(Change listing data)
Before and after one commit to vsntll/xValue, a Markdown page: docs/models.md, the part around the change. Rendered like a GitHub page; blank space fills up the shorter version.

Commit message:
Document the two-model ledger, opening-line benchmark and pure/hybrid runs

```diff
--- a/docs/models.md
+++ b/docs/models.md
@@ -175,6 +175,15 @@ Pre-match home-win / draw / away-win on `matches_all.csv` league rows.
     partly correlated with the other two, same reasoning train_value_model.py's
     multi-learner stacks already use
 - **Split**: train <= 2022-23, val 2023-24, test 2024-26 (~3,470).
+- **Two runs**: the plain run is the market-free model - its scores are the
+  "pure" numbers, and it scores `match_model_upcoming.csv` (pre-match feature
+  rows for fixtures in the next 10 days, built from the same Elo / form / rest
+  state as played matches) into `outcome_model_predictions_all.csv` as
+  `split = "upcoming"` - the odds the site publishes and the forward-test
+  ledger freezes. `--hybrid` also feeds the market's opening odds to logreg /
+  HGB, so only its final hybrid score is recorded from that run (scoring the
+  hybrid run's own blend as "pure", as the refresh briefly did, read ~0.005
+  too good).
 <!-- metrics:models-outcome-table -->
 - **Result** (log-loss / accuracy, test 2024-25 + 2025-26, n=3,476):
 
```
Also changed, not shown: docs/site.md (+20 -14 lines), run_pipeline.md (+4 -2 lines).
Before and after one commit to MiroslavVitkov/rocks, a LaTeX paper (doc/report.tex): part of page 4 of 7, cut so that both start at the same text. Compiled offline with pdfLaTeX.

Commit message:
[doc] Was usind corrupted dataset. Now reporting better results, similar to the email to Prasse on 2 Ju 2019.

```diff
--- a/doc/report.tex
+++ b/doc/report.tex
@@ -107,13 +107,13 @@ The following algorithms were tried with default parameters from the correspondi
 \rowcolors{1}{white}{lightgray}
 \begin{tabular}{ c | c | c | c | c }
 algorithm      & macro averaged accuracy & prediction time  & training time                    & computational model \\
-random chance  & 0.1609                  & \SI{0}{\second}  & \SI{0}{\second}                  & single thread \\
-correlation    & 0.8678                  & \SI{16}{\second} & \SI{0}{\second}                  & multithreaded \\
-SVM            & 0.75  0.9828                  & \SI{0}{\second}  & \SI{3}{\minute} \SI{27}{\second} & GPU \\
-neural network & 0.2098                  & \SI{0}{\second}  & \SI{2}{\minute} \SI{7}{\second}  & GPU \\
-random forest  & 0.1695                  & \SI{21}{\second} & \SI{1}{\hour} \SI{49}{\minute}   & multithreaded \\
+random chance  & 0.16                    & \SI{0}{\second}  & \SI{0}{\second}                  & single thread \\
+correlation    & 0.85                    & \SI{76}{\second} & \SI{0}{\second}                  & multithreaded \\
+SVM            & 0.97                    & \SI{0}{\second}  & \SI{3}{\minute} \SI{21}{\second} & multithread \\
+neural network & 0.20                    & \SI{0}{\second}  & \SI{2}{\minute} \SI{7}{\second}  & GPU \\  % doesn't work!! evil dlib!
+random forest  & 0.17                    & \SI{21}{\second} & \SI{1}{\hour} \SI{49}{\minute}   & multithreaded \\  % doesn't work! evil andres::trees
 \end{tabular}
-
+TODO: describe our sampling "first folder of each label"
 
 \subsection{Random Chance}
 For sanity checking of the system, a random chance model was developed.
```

▸ What you will do
Take every line from the data above that holds "models" and copy it out.

▸ Solution to the problem
Before and after one commit to vsntll/xValue, a Markdown page: docs/models.md, the part around the change. Rendered like a GitHub page; blank space fills up the shorter version.
--- a/docs/models.md
+++ b/docs/models.md
 <!-- metrics:models-outcome-table -->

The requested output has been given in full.